## Code change snippets
#####

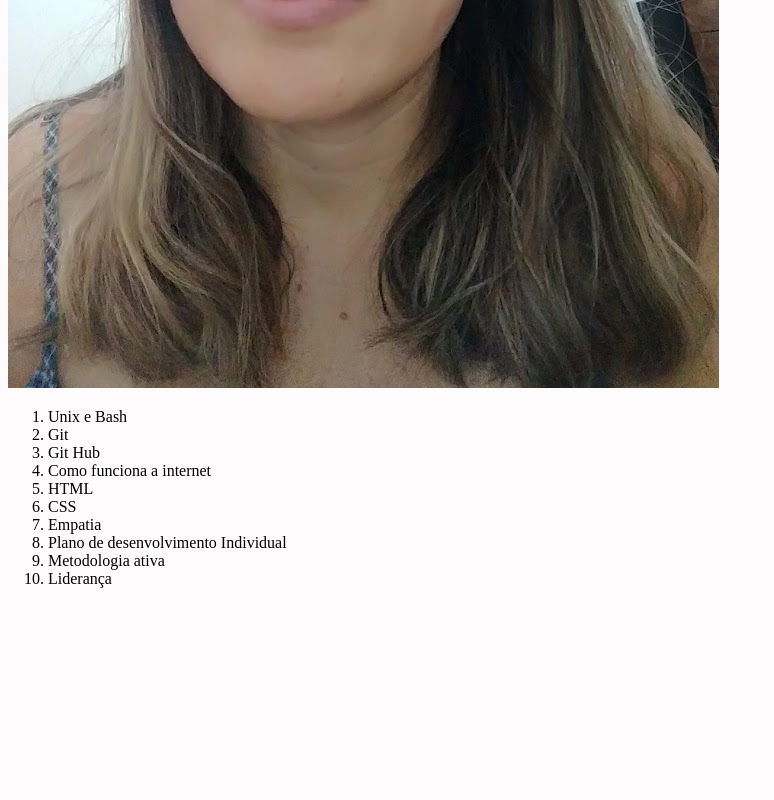
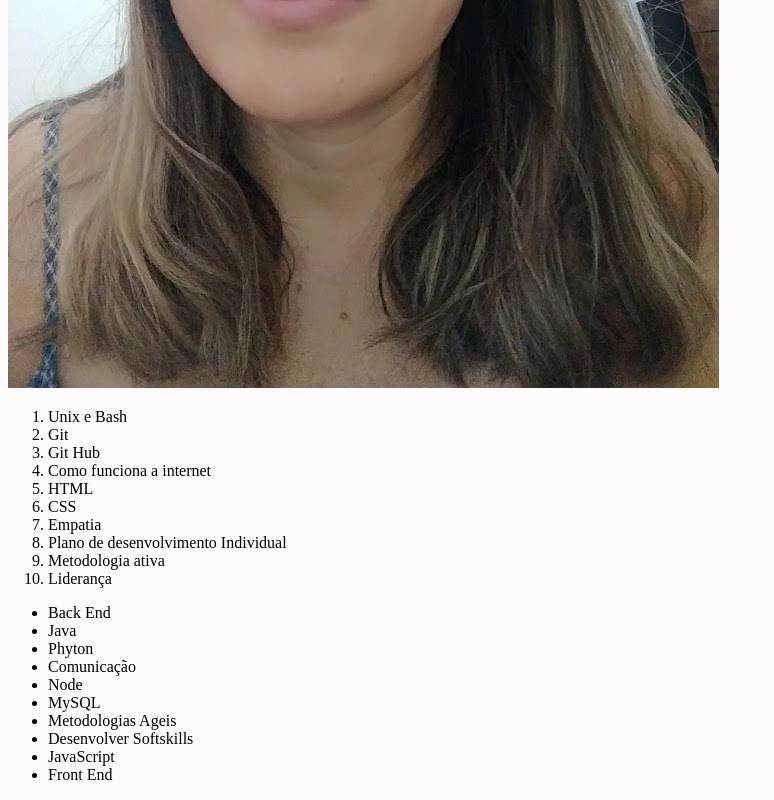
Before and after one commit to fehromao/Lessons-Learned, a website: page index.html in a window 1280 px wide. Shown: the part 568-1368 px from the top of the page, without its empty margins (0-774 px from the left). Before the commit the page ends 1172 px from the top, so only its background shows below. Drawn offline with Linux system fonts and the light colour scheme.

Commit message:
Finalizado requisito 5

```diff
--- a/index.html
+++ b/index.html
@@ -12,6 +12,7 @@
     <header id="cabecalho">
         <h1 id="titulo">Lessons Learned - Trybe 2022</h1>
     </header>
+
     <img src="minha_foto.jpg" id="minha_foto" alt="Fernanda Romão">
 
     <ol id="licoes_aprendidas">
@@ -27,6 +28,21 @@
         <li>Liderança</li>
     </ol>
 
+    <ul id="licoes_a_aprender">
+        <li>Back End</li>
+        <li>Java</li>
+        <li>Phyton</li>
+        <li>Comunicação</li>
+        <li>Node</li>
+        <li>MySQL</li>
+        <li>Metodologias Ageis</li>
+        <li>Desenvolver Softskills</li>
+        <li>JavaScript</li>
+        <li>Front End</li>
+    </ul>
+
+
+
 
     </body>
 </html>
```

#####

## WHAT YOU ARE ASKED TO DO
Return every line above verbatim, pictures excluded.

## YOUR SOLUTION
Before and after one commit to fehromao/Lessons-Learned, a website: page index.html in a window 1280 px wide. Shown: the part 568-1368 px from the top of the page, without its empty margins (0-774 px from the left). Before the commit the page ends 1172 px from the top, so only its background shows below. Drawn offline with Linux system fonts and the light colour scheme.

Commit message:
Finalizado requisito 5

```diff
--- a/index.html
+++ b/index.html
@@ -12,6 +12,7 @@
     <header id="cabecalho">
         <h1 id="titulo">Lessons Learned - Trybe 2022</h1>
     </header>
+
     <img src="minha_foto.jpg" id="minha_foto" alt="Fernanda Romão">
 
     <ol id="licoes_aprendidas">
@@ -27,6 +28,21 @@
         <li>Liderança</li>
     </ol>
 
+    <ul id="licoes_a_aprender">
+        <li>Back End</li>
+        <li>Java</li>
+        <li>Phyton</li>
+        <li>Comunicação</li>
+        <li>Node</li>
+        <li>MySQL</li>
+        <li>Metodologias Ageis</li>
+        <li>Desenvolver Softskills</li>
+        <li>JavaScript</li>
+        <li>Front End</li>
+    </ul>
+
+
+
 
     </body>
 </html>
```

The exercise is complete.